Fmr. GOP Presidential Candidate Pat Buchanan:
“This was a tour de force, and it was delivered before perhaps the largest audience Romney will have for any speech before the January caucuses and primaries. It will be the subject of editorials and columns in coming weeks. And it is hard to see how Romney does not benefit hugely from what was a quintessentially “American” address.
With this speech, Romney has thrown on the defensive his main rival in Iowa, Mike Huckabee, the Christians’ candidate who, when asked if Mormonism is a cult, left the impression it might well be. “
Dr. James Dobson:
“Gov. Romney’s speech was a magnificent reminder of the role religious faith must play in government and public policy. His delivery was passionate and his message was inspirational. Whether it will answer all the questions and concerns of Evangelical Christian voters is yet to be determined, but the governor is to be commended for articulating the importance of our religious heritage as it relates to today.”
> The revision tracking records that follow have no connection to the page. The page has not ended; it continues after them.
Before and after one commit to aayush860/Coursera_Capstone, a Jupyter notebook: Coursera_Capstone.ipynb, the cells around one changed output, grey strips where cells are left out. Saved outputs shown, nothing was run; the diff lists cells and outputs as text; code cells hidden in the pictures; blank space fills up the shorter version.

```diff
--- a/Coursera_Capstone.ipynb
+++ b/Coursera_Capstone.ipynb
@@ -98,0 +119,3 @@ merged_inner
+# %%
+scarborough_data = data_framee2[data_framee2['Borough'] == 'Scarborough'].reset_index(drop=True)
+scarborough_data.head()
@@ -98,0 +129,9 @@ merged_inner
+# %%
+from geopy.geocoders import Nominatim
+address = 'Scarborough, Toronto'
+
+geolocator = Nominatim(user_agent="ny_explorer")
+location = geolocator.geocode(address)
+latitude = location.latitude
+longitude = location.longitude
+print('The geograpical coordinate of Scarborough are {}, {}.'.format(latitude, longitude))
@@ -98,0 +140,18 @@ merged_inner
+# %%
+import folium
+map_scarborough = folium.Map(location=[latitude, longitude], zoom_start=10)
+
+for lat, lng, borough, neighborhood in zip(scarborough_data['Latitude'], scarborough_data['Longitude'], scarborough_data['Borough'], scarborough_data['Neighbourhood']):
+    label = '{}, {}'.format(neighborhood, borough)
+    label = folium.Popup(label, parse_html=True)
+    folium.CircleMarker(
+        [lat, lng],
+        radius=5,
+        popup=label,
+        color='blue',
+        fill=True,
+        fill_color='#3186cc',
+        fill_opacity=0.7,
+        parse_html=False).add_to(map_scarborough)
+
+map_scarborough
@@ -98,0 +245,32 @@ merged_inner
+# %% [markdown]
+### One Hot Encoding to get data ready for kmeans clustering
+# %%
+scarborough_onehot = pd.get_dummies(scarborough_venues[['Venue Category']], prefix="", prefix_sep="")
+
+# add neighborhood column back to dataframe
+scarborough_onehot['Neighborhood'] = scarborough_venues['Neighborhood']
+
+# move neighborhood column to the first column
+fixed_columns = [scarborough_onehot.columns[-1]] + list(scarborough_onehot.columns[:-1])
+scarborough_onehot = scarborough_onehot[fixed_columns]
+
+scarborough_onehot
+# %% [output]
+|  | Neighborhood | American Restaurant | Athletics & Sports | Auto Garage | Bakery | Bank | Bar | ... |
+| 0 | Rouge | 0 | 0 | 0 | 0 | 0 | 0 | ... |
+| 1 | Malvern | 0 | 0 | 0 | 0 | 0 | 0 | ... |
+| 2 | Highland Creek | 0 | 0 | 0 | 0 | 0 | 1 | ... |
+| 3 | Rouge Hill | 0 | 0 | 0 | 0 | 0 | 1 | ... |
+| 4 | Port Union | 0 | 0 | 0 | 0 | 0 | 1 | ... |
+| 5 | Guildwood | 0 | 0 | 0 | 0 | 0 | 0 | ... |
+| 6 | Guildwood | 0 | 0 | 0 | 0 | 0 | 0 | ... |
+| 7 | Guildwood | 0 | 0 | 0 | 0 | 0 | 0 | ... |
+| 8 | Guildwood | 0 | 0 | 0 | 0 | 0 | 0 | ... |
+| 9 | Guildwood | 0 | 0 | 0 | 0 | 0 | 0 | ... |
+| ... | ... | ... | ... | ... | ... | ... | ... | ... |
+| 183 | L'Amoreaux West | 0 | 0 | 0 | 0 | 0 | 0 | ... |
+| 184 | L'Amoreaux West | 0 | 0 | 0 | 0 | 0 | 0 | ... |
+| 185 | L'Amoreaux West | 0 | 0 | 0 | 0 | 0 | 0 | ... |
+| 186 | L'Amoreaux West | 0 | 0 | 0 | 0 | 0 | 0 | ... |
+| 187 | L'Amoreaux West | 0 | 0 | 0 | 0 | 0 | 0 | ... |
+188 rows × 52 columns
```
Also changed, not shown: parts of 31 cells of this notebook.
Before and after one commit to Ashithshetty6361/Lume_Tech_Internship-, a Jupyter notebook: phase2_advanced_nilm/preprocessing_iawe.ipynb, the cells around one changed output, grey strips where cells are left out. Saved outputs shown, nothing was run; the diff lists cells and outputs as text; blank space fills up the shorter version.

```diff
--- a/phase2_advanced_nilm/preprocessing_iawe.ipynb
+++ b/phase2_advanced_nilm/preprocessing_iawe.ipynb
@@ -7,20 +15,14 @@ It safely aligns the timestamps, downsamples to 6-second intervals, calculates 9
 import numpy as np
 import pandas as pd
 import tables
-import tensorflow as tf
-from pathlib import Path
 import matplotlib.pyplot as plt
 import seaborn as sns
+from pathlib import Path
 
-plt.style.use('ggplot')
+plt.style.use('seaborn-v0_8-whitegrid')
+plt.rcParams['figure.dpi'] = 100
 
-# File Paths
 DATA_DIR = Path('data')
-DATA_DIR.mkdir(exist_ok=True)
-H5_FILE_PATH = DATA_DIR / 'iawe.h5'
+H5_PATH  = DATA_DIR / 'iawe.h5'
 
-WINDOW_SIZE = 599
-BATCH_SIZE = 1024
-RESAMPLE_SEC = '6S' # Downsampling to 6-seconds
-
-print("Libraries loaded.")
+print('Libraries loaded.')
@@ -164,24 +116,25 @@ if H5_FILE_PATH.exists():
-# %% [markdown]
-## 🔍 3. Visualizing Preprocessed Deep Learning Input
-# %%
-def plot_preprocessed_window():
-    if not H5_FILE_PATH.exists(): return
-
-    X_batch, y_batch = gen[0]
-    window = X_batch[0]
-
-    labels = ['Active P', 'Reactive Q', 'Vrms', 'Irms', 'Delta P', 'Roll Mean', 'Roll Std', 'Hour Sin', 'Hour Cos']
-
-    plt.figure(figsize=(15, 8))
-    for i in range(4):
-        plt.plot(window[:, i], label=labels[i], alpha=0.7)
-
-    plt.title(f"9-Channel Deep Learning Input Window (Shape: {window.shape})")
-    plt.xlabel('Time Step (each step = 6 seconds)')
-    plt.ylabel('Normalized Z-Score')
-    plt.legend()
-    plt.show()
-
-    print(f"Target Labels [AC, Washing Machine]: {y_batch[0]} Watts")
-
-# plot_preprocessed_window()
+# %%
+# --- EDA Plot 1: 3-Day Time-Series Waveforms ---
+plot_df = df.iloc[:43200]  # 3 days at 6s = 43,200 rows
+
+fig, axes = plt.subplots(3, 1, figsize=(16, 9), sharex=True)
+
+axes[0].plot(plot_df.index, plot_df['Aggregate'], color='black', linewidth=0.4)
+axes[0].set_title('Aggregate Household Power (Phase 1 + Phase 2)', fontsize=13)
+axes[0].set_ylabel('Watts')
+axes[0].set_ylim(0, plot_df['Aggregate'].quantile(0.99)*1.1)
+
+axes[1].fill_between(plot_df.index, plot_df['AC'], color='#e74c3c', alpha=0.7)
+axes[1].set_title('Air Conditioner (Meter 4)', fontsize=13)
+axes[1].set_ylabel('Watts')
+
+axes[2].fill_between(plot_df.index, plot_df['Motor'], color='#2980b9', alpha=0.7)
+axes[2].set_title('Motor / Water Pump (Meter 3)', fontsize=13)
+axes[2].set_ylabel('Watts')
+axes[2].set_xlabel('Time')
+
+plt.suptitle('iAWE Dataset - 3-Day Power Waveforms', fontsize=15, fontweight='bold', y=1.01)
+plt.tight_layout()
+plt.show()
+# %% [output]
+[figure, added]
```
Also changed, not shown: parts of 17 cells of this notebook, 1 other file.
Conservative Radio Host Rush Limbaugh:
“Frankly, I thought what we saw today, folks, was a Republican candidate for president giving an inspiring speech. It was an inspiring speech about American values, including religion. Mitt Romney did this because he has been relentlessly attacked as something less than a true American. I watched this. I had seen some excerpts from the speech published before he made it. I thought he was inspiring, folks. I think he set exactly the right tone and I am stunned by some of the criticism I am seeing of this speech, particularly on some conservative websites. “He didn’t include atheists; he didn’t include agnostics; he didn’t say and reach out to Hindus.” I don’t understand it. Of all things to take from this speech that Romney gave today, that he didn’t reach out to atheists and didn’t reach out to agnostics, is beyond me. I thought he showed today his ability to confront, to articulate, to persuade, and to lead.”
Political Analyst Fred Barnes:
“But there should be no mistake about this: He made the most of the opportunity the speech gave him. It was a very impressive speech.
One reason is Romney addressed his faith more directly than either he or his aides had suggested he would. They indicated he’d give a high-toned address on the role of religious faith in America and the obligation for tolerance of all faiths. He did more than that.”
Radio Host Kevin McCullough:
“In this zinger – he sums up all he needed to say. It’s the basic jist of “you have nothing to worry about” but with some meat on the bones of it. By far the strongest, most direct, simple to understand note of unification he could pronounce in the speech!”
“Mitt Romney’s “Faith in America” speech was simply magnificent, and anyone who denies it is not to be trusted as an analyst. On every level it was a masterpiece. The staging and Romney’s delivery, the eclipse of all other candidates it caused, the domination of the news cycle just prior to the start of absentee voting in New Hampshire on Monday –for all these reasons and more it will be long discussed as a masterpiece of political maneuver.”
“For the first time in this campaign, it’s long already, I heard greatness this morning.”